Minnesota Timberwolves general manager David Kahn has decided to fire coach Kurt Rambis, league sources told Yahoo! Sports.
Kahn isn’t expected to announce the decision until after Thursday’s NBA draft, but he’s already begun collecting information on prospective replacements for Rambis, sources said…
Rambis has two years left on his original four-year contract. With the Timberwolves in the midst of a major rebuilding project, he went 32-132 as their coach, including a league-worst 17-65 this season.
Kahn told reporters he’d made the unusual request of asking Rambis to file a written report to him on changes Rambis would make if he returned as coach. He also said Rambis won’t attend the Timberwolves’ draft on Thursday night.
Kahn had wanted Rambis to become a better communicator with players. He also wanted him to design an offense away from the triangle and toward the open-court talents of rookie point guard Ricky Rubio. Rambis’ relationship with key young players, especially Kevin Love, had been frayed, at best.

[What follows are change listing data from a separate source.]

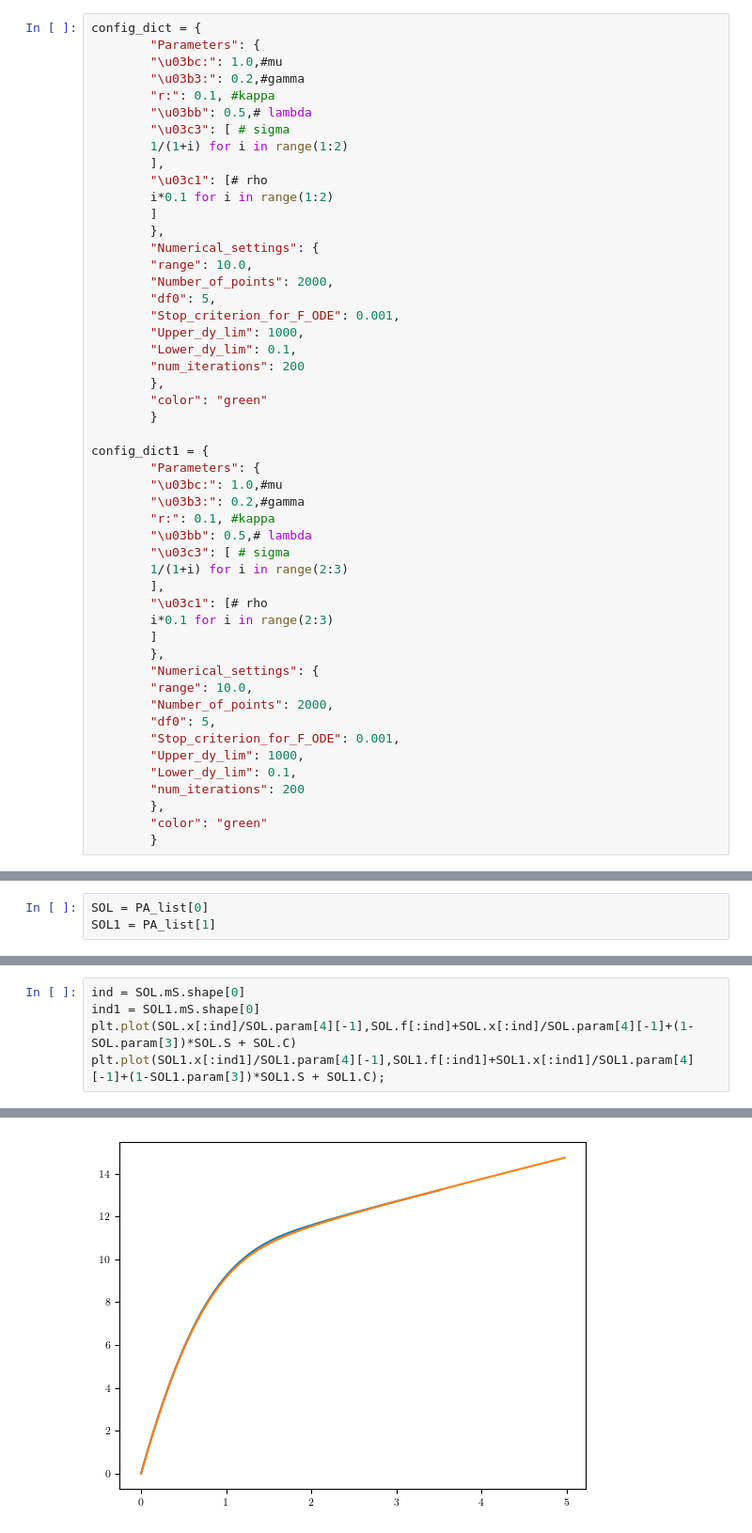
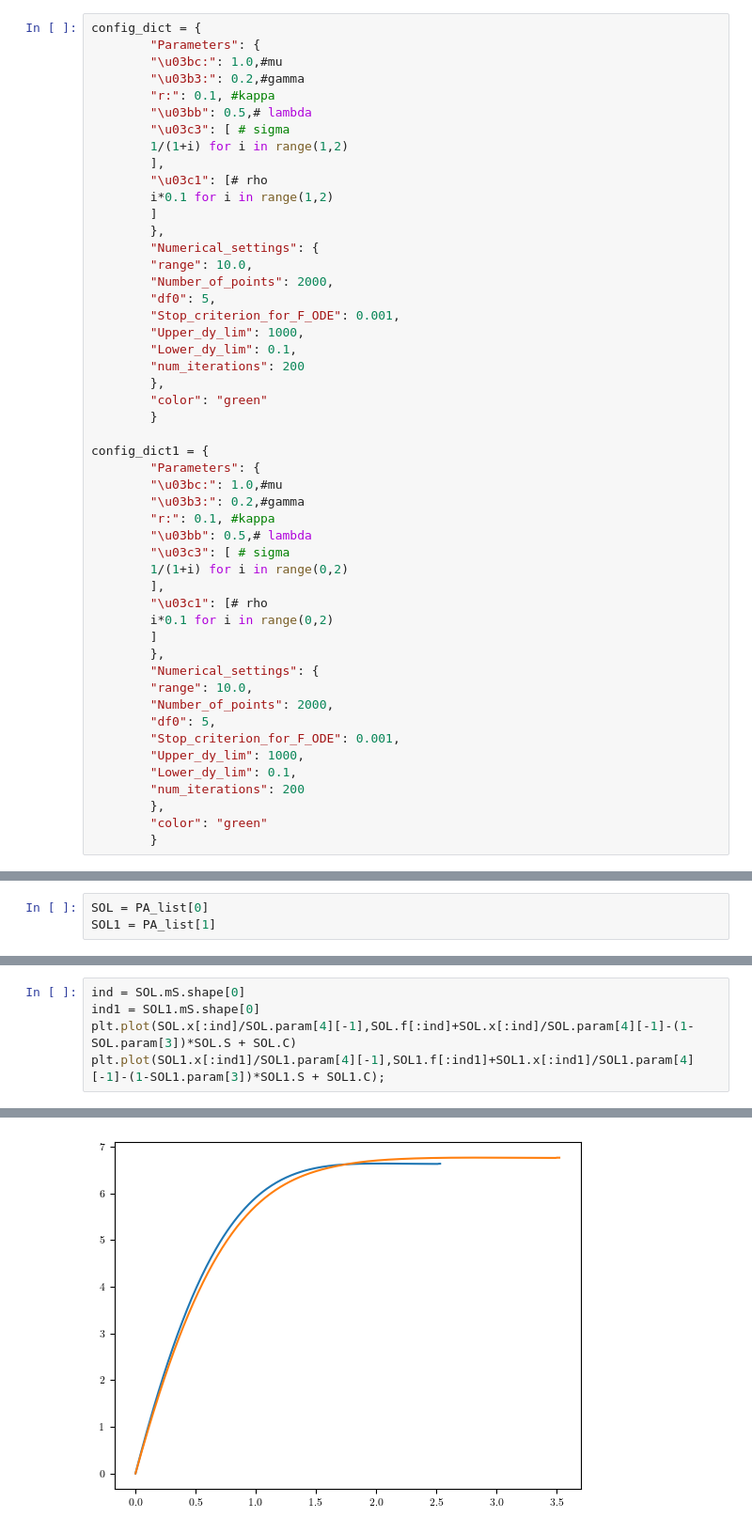
Before and after one commit to arashfahim/Corporate-Governance-and-Asset-Pricing, a Jupyter notebook: Notebook_cost_bond.ipynb, the cells around one changed output, grey strips where cells are left out. Shown: that part at 94% size. Drawn from its saved outputs; the diff is of its cells as text.

```diff
--- a/Notebook_cost_bond.ipynb
+++ b/Notebook_cost_bond.ipynb
@@ -28,10 +28,10 @@ config_dict = {
         "r:": 0.1, #kappa
         "\u03bb": 0.5,# lambda
         "\u03c3": [ # sigma
-        1/(1+i) for i in range(1:2)
+        1/(1+i) for i in range(1,2)
         ],
         "\u03c1": [# rho
-        i*0.1 for i in range(1:2)
+        i*0.1 for i in range(1,2)
         ]
         },
         "Numerical_settings": {
@@ -53,10 +53,10 @@ config_dict1 = {
         "r:": 0.1, #kappa
         "\u03bb": 0.5,# lambda
         "\u03c3": [ # sigma
-        1/(1+i) for i in range(2:3)
+        1/(1+i) for i in range(0,2)
         ],
         "\u03c1": [# rho
-        i*0.1 for i in range(2:3)
+        i*0.1 for i in range(0,2)
         ]
         },
         "Numerical_settings": {
@@ -130,6 +165,6 @@ NameError: name 'SOL' is not defined
 # %%
 ind = SOL.mS.shape[0]
 ind1 = SOL1.mS.shape[0]
-plt.plot(SOL.x[:ind]/SOL.param[4][-1],SOL.f[:ind]+SOL.x[:ind]/SOL.param[4][-1]+(1-SOL.param[3])*SOL.S + SOL.C)
-plt.plot(SOL1.x[:ind1]/SOL1.param[4][-1],SOL1.f[:ind1]+SOL1.x[:ind1]/SOL1.param[4][-1]+(1-SOL1.param[3])*SOL1.S + SOL1.C);
+plt.plot(SOL.x[:ind]/SOL.param[4][-1],SOL.f[:ind]+SOL.x[:ind]/SOL.param[4][-1]-(1-SOL.param[3])*SOL.S + SOL.C)
+plt.plot(SOL1.x[:ind1]/SOL1.param[4][-1],SOL1.f[:ind1]+SOL1.x[:ind1]/SOL1.param[4][-1]-(1-SOL1.param[3])*SOL1.S + SOL1.C);
 # %% [output]
@@ -137 +171 @@ plt.plot(SOL1.x[:ind1]/SOL1.param[4][-1],SOL1.f[:ind1]+SOL1.x[:ind1]/SOL1.param[
-[figure, old version]
+[figure, new version]
```
Also changed, not shown: parts of 9 cells of this notebook, 2 other files.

As Wojnarowski mentions in the article, Rambis had two years left on his four-year contract. With Rambis as head coach, the Timberwolves went 32-132. As a player, Rambis was a hard-charging role player who attacked the glass with passion, and he won four championships as a player with the Lakers. After his playing career ended, Rambis served as the head coach of the Lakers in 1999, leading the team to a 24-13 regular-season record, and later served as a Laker assistant from 2002-2009.
It must be disappointing for Rambis that he’s getting his walking papers right as the Timberwolves appear ready to move out of their endless rebuilding stage and start trying to become a contending team again for the first time since the Garnett era, but it looks like Minnesota’s front office didn’t feel he was the right man for the job going forward.
It’s not about the shoes: Kevin Durant loses his, blocks two shots anyway
Early in the second quarter of the Warriors win in New Orleans Friday, Durant came out of his shoes on a layup in the lane. He then picked up his shoe, carried it to the other end, flipped it to the bench, and played defense without it, and while he got moved out of the way allowing an offensive rebound for the Pelicans he then proceeded to block Tony Allen twice at the rim.
One shoe Kevin Durant is officially the greatest rim protector of all time.
He wants to be unleashed on the NBA, and he feels he’s being held back.
Part of that is not playing in back-to-backs — Embiid started Friday night against Boston but will sit out by plan Saturday night against the Raptors in Toronto. Embiid knows the plan to help protect a body that has played only 31 games in three seasons before this one and was not cleared for most of training camp, but that doesn’t mean he likes it, as he told Jessica Camerato of NBC Sports Philadelphia.
“I just want to feel like an NBA player,” Embiid said. “I feel like I’m not an NBA player because I can’t play back-to-back.”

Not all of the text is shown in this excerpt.